(Working data)

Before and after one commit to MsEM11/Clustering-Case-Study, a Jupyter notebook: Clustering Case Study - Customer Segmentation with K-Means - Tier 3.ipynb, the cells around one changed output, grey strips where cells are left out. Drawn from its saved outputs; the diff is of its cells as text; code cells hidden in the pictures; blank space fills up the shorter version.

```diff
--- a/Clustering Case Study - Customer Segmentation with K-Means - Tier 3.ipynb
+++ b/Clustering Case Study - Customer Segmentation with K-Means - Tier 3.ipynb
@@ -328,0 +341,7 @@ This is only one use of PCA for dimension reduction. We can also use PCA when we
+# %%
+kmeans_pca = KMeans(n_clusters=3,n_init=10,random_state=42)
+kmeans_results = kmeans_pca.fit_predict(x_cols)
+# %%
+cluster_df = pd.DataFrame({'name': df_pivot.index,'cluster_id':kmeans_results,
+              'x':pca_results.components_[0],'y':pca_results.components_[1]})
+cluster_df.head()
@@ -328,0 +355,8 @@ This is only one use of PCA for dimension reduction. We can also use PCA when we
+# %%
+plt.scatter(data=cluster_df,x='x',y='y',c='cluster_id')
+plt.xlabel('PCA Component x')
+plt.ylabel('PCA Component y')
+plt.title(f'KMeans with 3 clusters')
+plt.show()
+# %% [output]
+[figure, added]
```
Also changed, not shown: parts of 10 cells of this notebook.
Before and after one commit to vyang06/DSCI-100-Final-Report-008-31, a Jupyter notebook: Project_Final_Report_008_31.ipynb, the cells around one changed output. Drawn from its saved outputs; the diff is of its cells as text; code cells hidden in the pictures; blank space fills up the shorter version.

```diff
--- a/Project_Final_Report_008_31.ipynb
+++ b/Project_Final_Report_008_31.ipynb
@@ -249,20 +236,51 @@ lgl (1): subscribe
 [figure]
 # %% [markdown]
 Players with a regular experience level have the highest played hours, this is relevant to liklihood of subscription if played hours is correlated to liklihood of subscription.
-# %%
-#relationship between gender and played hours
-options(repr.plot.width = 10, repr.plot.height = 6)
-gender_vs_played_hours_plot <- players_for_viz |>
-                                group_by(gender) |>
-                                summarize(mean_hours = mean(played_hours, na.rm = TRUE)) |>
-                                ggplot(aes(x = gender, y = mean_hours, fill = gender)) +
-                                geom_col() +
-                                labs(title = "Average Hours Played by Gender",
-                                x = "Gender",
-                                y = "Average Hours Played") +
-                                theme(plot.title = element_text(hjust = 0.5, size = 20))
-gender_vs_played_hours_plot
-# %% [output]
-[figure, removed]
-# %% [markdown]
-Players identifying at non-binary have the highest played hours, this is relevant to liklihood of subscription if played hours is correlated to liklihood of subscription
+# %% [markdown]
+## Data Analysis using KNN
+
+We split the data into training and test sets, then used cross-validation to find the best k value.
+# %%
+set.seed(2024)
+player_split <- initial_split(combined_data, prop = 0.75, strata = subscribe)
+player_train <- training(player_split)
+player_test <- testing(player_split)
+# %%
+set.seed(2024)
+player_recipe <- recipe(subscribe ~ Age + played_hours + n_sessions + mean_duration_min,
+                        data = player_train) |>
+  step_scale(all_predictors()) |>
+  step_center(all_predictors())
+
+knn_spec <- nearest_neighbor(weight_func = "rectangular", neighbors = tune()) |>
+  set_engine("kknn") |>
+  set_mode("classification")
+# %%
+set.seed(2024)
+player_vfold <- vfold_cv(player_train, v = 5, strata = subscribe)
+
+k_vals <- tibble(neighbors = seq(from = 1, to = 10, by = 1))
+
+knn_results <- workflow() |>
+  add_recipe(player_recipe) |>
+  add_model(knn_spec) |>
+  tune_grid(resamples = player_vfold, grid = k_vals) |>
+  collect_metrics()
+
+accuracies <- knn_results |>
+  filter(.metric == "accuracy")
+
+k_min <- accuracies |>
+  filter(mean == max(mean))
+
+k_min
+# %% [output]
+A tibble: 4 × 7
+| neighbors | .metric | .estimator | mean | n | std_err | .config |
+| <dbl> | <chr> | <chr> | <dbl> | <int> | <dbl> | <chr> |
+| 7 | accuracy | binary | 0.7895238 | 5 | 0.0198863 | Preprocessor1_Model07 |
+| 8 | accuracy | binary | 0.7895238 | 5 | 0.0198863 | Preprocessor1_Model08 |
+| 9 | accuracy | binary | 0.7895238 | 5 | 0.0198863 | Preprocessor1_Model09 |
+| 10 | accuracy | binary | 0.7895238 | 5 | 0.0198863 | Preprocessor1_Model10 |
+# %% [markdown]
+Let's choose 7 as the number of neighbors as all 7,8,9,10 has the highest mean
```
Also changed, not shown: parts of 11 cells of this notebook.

(End Working data)

Report back every line of the entries in which "highest" occurs.

**Answer box**.
 Players with a regular experience level have the highest played hours, this is relevant to liklihood of subscription if played hours is correlated to liklihood of subscription.
-Players identifying at non-binary have the highest played hours, this is relevant to liklihood of subscription if played hours is correlated to liklihood of subscription
+Let's choose 7 as the number of neighbors as all 7,8,9,10 has the highest mean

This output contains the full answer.